Instead, the task force opted to refer the issue back to the Health and Managed Care Committee to collect more data on the matter.

Task force chairman Kevin McCarty, Florida's insurance commissioner, gave the Health and Managed Care Committee,  chaired by Kansas Insurance Commissioner Sandy Praeger, four weeks to collect data on whether MLRs were responsible for the reduced commissions agents and brokers have said they have received in the wake of the Affordable Care Act's passage.

Under the ACA, health insurers are required to devote 80% of the premiums they take in on policies sold to individuals and small groups to medical costs. For large group policies, the medical loss ratio target is 85% (BestWire, March 26, 2011).

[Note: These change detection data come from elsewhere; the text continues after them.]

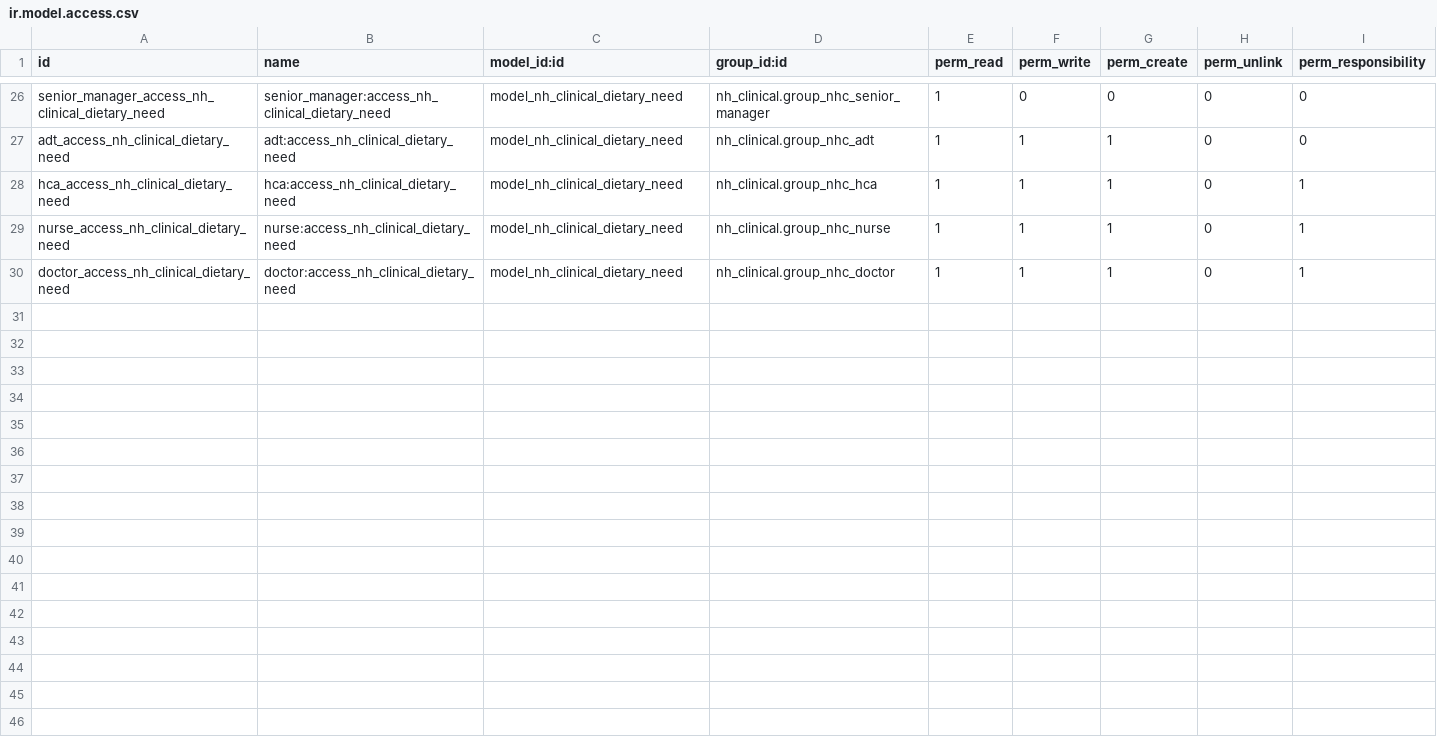
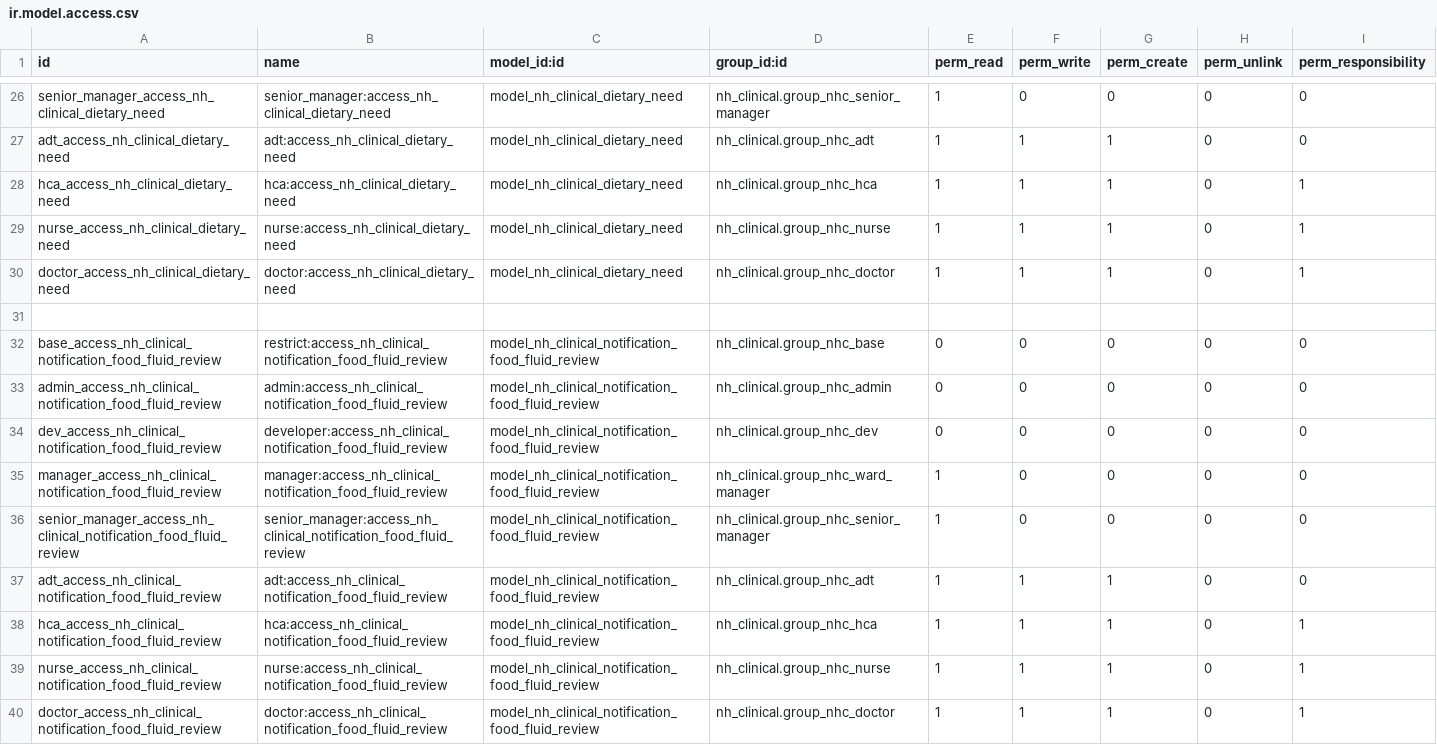
Before and after one commit to openeobs/openeobs, a CSV file: nh_food_and_fluid/security/ir.model.access.csv, drawn as a sheet; only a part is shown, gaps mark what is left out; the diff names each change by its address in the sheet, - before the commit and + after, or states it on an @@ line.

```diff
--- a/nh_food_and_fluid/security/ir.model.access.csv
+++ b/nh_food_and_fluid/security/ir.model.access.csv
+row 31: (empty)
+row 32: base_access_nh_clinical_notification_food_fluid_review | restrict:access_nh_clinical_notification_food_fluid_review | model_nh_clinical_notification_food_fluid_review | nh_clinical.group_nhc_base | 0 | 0 | 0 | 0 | 0
+row 33: admin_access_nh_clinical_notification_food_fluid_review | admin:access_nh_clinical_notification_food_fluid_review | model_nh_clinical_notification_food_fluid_review | nh_clinical.group_nhc_admin | 0 | 0 | 0 | 0 | 0
+row 34: dev_access_nh_clinical_notification_food_fluid_review | developer:access_nh_clinical_notification_food_fluid_review | model_nh_clinical_notification_food_fluid_review | nh_clinical.group_nhc_dev | 0 | 0 | 0 | 0 | 0
+row 35: manager_access_nh_clinical_notification_food_fluid_review | manager:access_nh_clinical_notification_food_fluid_review | model_nh_clinical_notification_food_fluid_review | nh_clinical.group_nhc_ward_manager | 1 | 0 | 0 | 0 | 0
+row 36: senior_manager_access_nh_clinical_notification_food_fluid_review | senior_manager:access_nh_clinical_notification_food_fluid_review | model_nh_clinical_notification_food_fluid_review | nh_clinical.group_nhc_senior_manager | 1 | 0 | 0 | 0 | 0
+row 37: adt_access_nh_clinical_notification_food_fluid_review | adt:access_nh_clinical_notification_food_fluid_review | model_nh_clinical_notification_food_fluid_review | nh_clinical.group_nhc_adt | 1 | 1 | 1 | 0 | 0
+row 38: hca_access_nh_clinical_notification_food_fluid_review | hca:access_nh_clinical_notification_food_fluid_review | model_nh_clinical_notification_food_fluid_review | nh_clinical.group_nhc_hca | 1 | 1 | 1 | 0 | 1
+row 39: nurse_access_nh_clinical_notification_food_fluid_review | nurse:access_nh_clinical_notification_food_fluid_review | model_nh_clinical_notification_food_fluid_review | nh_clinical.group_nhc_nurse | 1 | 1 | 1 | 0 | 1
+row 40: doctor_access_nh_clinical_notification_food_fluid_review | doctor:access_nh_clinical_notification_food_fluid_review | model_nh_clinical_notification_food_fluid_review | nh_clinical.group_nhc_doctor | 1 | 1 | 1 | 0 | 1
```
Also changed, not shown: 6 other files.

Earlier this month, two U.S. representatives introduced a bill that would exempt broker compensation from the medical loss ratio calculations required by the ACA. The task force held the hearing to decide whether to endorse that legislation as it moves through Congress.

"Time is of the essence," McCarty said. "This isn't a partisan issue. It's an important issue to the agents and brokers who provide such valuable services to the consumers. We can't afford to let this languish."

But while many of the more than 30 commissioners who attended the hearing appeared to agree that swift action was needed on the issue, some expressed concern that the NAIC might be moving too quickly.

Connecticut Insurance Commissioner Thomas Leonardi told committee members that if the NAIC moves too swiftly and doesn't properly vet the data related to the issue, it could be in a position where whatever decision it makes could lack credibility.

Leonardi told BestWire speed "is important here because the issue is before Congress, and I think that was what the chair of the committee was focusing on. In fairness to him, I think he was trying to say we can't afford to let this sit for three years in study, and I completely agree with that."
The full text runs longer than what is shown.